» **WHAT IS REQUIRED**
How many lines within the records include the word "using"? Only that number should be given.

» **TASK INPUT**
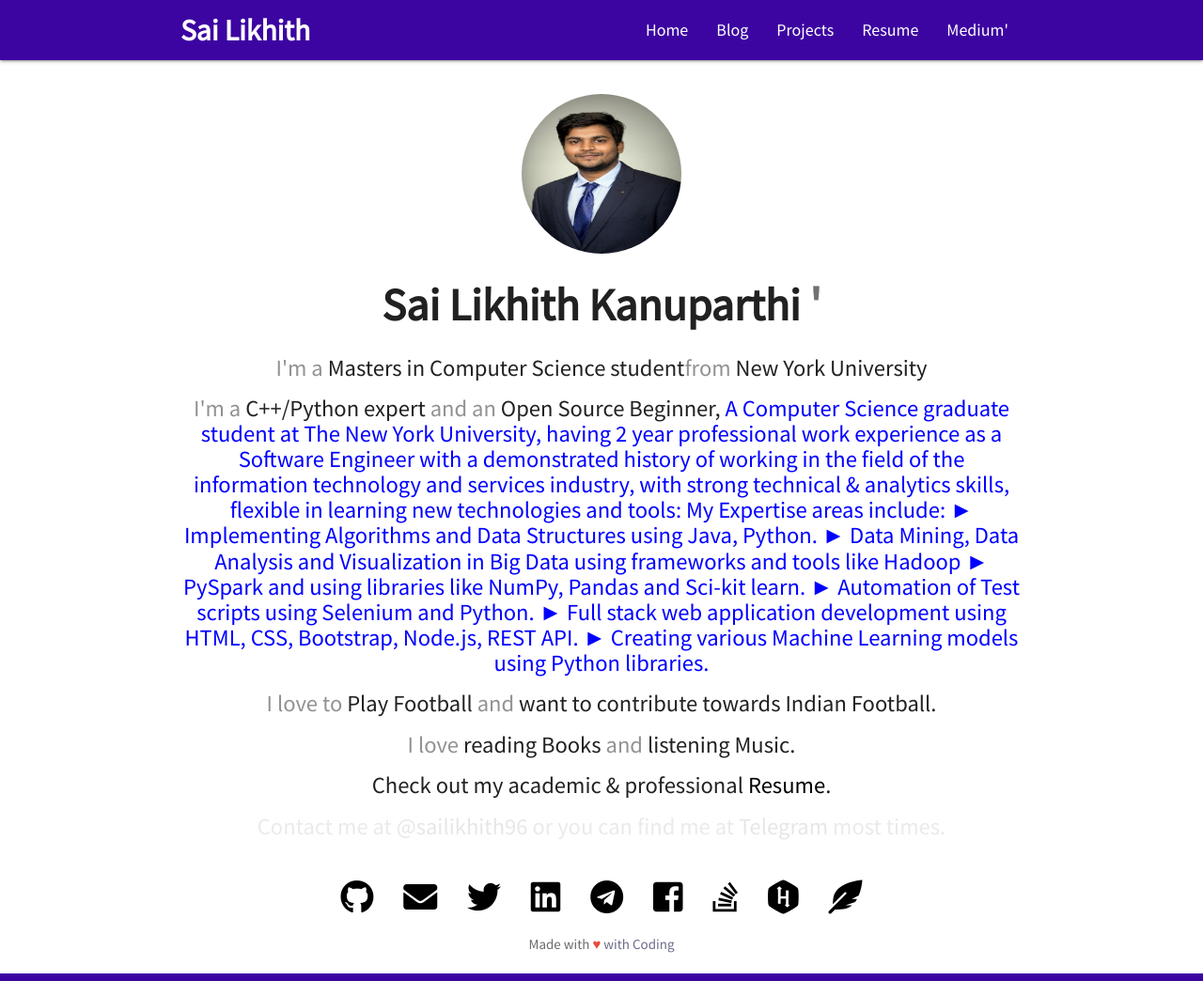
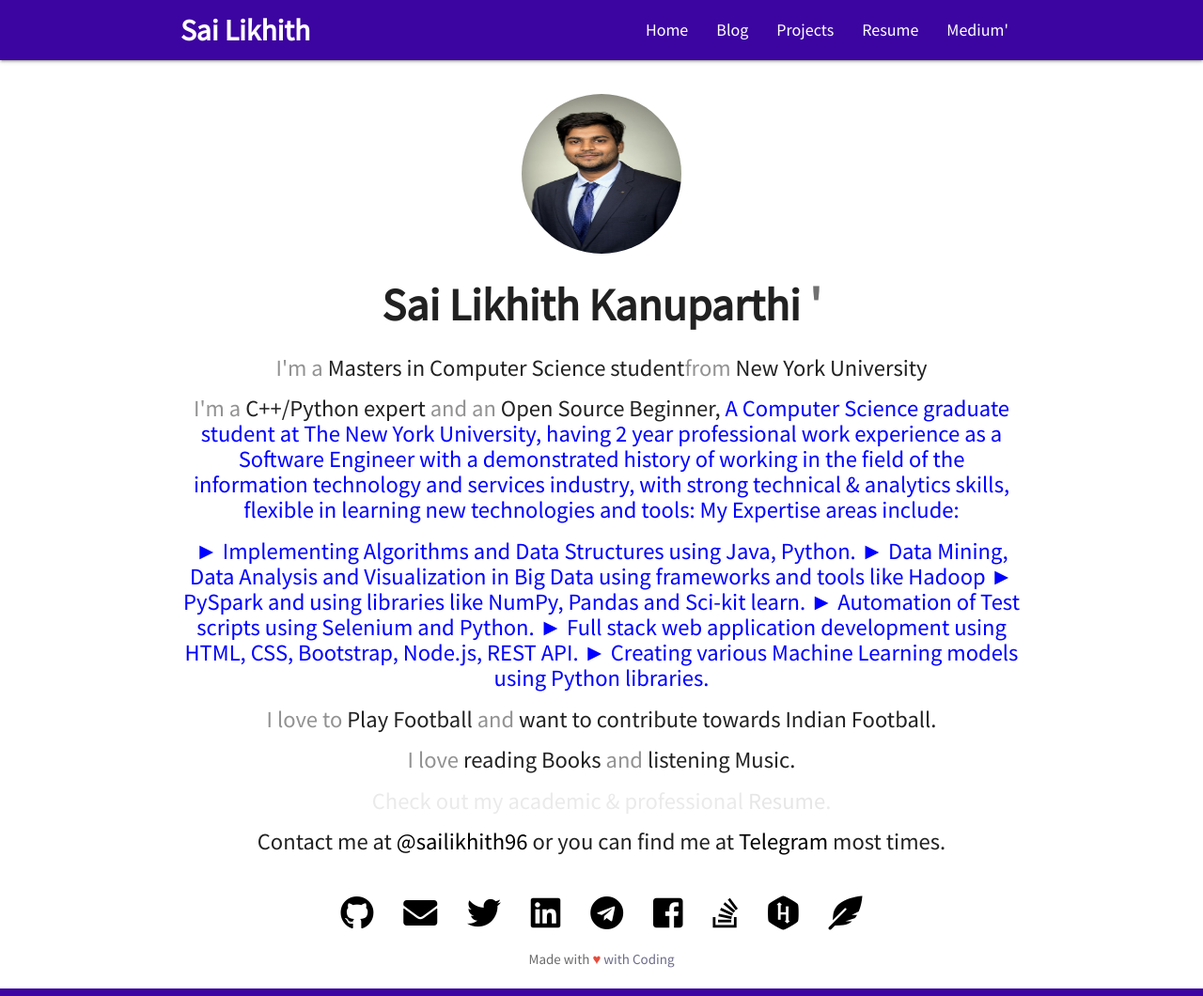
Before and after one commit to SaiLikhith7/Mywebsite, a Jekyll site: the page built from index.html, in a window 1280 px wide. Shown: the whole page at 94% size. Built offline with Jekyll 4.4.1, drawn with Linux system fonts in a browser that asks for light colours; nearby versions of some CDN libraries.

Commit message:
Update index.html

```diff
--- a/index.html
+++ b/index.html
@@ -29,6 +29,8 @@
       <span style="color:#0000ff;">
        A Computer Science graduate student at The New York University, having 2 year professional work experience as a Software Engineer with a demonstrated history of working in the field of the information technology and services industry, with strong technical & analytics skills, flexible in learning new technologies and tools: <span style = "color: #0000ff;">
         My Expertise areas include: </span>
+        </h5>
+      <h5 id= "test3">
       <span style="color:#0000ff;"> ► Implementing Algorithms and Data Structures using Java, Python. </span>
       <span style="color:#0000ff;"> ► Data Mining, Data Analysis and Visualization in Big Data using frameworks and tools like Hadoop</span>
       <span style="color:#0000ff;"> ► PySpark and using libraries like NumPy, Pandas and Sci-kit learn.</span>
@@ -37,18 +39,18 @@
       <span style="color:#0000ff;"> ► Creating various Machine Learning models using Python libraries. </span>
     </h5>
 
-    <h5 id="test3">
+    <h5 id="test4">
       <span style="color:#929292;">I love to</span> Play Football
       <span style="color:#929292;">and</span> want to contribute towards Indian
       Football.
     </h5>
 
-    <h5 id="test4">
+    <h5 id="test5">
       <span style="color:#929292;">I love</span> reading Books
       <span style="color:#929292;">and</span> listening Music.
     </h5>
 
-    <h5 id="test5">
+    <h5 id="test6">
       Check out my academic &amp; professional
       <span class="hov"
         ><a href="{{ site.baseurl }}resume.html" target="_blank"
@@ -57,7 +59,7 @@
       >.
     </h5>
 
-    <h5 id="test6">
+    <h5 id="test7">
       Contact me at
       <span class="hov"
         ><a href="http://twitter.com/{{ site.twitter }}" target="_blank"
```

» **TASK RESULT**
4